    Just an FYI, I am 1st and foremost a guitar player and this will be my 1st bass, so......


    Let me know what you guys think.
     
  2. AaeCee

    AaeCee Member

    Messages:
    15,620
    Joined:
    Jul 2, 2005
    Location:
    MD.
    I've been considering one of these two for a while and spoken with many players. Played each one several times as well. The general concensus seems to be that the JB is the more versatile with its 2 pickups......but I like that punchy sound of the PB better anyway! In the right hands though (that is, not mine), either would be as versatile as one needs IMO.
     
  3. Bassomatic

    Bassomatic Silver Supporting Member

    Messages:
    12,351
    Joined:
    Nov 3, 2003
    Location:
    western ma
    J's more versatile, imo.
     
  4. blood5150

    blood5150 Member

    Messages:
    5,657
    Joined:
    Dec 25, 2007
    Location:
    Northern NJ
  5. RickC

    RickC Gold Supporting Member

    Messages:
    7,041
    Joined:
    Feb 17, 2005
    Location:
    Boston, MA
    AaeCee has it right imo. The J-bass is more "versatile", but if I had to have only one, I'd go for a Precision. And a Precision with a PJ pickup configuration really is the best of both worlds.

    /rick
     
  6. tkozal

    tkozal Supporting Member

    Messages:
    1,292
    Joined:
    Dec 29, 2005
    Location:
    NYC & the North Fork
    Jazz...Did I say JAZZ?

    Yes, Jazz, you can go from rear pup rolled off blippity burp Jaco-ness to front pup bass up boom. Not a P sound, but close.

    Plus as a geetar player, you may find the 1.5 inch jazz neck width more comfy, rather than the 1 and 5/8's or 1 3/4's of most P's.

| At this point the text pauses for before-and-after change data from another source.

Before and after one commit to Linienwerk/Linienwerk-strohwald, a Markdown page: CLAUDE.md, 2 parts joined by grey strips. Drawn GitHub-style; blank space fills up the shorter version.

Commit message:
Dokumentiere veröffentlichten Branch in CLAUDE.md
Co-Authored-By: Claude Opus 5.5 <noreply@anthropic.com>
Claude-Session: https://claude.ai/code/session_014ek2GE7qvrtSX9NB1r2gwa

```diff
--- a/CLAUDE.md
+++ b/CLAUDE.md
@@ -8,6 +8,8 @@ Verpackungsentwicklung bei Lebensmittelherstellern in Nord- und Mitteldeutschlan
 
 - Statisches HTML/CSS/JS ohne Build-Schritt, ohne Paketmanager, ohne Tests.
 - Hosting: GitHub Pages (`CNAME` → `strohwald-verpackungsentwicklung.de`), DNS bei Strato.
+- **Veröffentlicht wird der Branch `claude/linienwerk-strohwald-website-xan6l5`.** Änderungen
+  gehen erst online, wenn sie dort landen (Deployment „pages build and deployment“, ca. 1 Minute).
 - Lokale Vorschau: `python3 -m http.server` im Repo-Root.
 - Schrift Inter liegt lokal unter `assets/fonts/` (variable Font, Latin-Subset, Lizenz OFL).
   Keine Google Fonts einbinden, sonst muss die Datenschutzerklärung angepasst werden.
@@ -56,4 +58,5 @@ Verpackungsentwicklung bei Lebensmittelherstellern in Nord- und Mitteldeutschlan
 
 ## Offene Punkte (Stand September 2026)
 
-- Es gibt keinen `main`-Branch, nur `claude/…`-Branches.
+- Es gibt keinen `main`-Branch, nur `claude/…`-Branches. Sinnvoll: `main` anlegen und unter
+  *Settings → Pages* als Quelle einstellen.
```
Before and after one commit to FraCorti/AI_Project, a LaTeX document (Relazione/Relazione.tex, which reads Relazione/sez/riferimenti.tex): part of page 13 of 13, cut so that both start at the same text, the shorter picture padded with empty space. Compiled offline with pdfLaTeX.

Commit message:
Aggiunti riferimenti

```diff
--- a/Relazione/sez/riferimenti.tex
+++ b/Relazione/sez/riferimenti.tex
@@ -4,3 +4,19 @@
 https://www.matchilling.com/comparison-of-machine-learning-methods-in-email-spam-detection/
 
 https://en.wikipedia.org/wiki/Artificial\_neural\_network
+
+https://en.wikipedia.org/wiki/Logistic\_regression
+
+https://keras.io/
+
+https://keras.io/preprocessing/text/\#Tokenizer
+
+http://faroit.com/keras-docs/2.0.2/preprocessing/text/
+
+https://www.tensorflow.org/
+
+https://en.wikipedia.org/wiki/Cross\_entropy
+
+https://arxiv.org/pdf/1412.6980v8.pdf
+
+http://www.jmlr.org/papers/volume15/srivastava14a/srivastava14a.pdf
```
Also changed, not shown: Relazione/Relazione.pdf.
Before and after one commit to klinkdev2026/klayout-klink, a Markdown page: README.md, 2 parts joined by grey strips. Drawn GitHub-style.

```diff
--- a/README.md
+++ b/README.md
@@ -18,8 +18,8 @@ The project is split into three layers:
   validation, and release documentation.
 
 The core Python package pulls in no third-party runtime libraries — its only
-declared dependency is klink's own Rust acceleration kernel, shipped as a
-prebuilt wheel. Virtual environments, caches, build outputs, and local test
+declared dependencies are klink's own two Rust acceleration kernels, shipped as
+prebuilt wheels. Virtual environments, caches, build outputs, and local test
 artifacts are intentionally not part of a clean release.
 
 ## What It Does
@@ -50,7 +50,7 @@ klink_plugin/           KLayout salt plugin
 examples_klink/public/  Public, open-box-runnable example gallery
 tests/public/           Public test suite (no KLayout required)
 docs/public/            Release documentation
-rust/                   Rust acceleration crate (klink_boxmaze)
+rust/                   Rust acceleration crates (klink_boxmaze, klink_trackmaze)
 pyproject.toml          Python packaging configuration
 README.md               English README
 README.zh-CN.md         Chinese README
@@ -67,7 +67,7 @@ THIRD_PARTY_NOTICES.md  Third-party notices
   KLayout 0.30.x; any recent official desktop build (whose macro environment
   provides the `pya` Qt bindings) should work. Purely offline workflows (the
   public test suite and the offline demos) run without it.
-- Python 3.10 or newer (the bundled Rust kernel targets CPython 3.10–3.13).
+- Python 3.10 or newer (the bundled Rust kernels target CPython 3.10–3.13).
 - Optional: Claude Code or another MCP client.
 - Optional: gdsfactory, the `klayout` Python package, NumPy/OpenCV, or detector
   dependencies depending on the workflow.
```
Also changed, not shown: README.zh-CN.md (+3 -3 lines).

    Passive or active is also a big decision here, for me, in Fender land.

    and those Fender Precision Deluxes with the P/J are cool. They are active.

    Its the new Duff Somebody artist P/J model that is passive, can't remember if the Tony Franklin is or not (the fretted one).
     
  7. blood5150

    blood5150 Member

    Messages:
    5,657
    Joined:
    Dec 25, 2007
    Location:
    Northern NJ
  8. The Golden Boy

    The Golden Boy Member

    Messages:
    19,552
    Joined:
    Aug 5, 2005
    Location:
    upyerasskickinfootballs
    The Jazz.

    The Jazz with the bridge pickup rolled off will get you a passable P sound, the P will always be a P.
     
  9. blood5150

    blood5150 Member

    Messages:
    5,657
    Joined:
    Dec 25, 2007
    Location:
    Northern NJ
    bumped for some more opinions....
     
  10. dkbmusic

    dkbmusic Member

    Messages:
    68
    Joined:
    Feb 17, 2007
    Location:
    Springfield, MO
    Absolutely, without a doubt the Jazz is the most versatile bass between the two. There is a reason over 80% of all basses are similar to the Jazz... I love a good P bass (I'm going to have one built for me), but if I just had to have one, no doubt it would be the J.

    Another way to put it: If you have to ask, then get a J. :)
     
  11. peedenmark7

    peedenmark7 Member

    Messages:
    50
    Joined:
    Oct 31, 2006
    Location:
    SUB-ZERO WISCONSIN
    if I had to have one bass it would be a jazz...
    the neck is more comfortable to me than a precision.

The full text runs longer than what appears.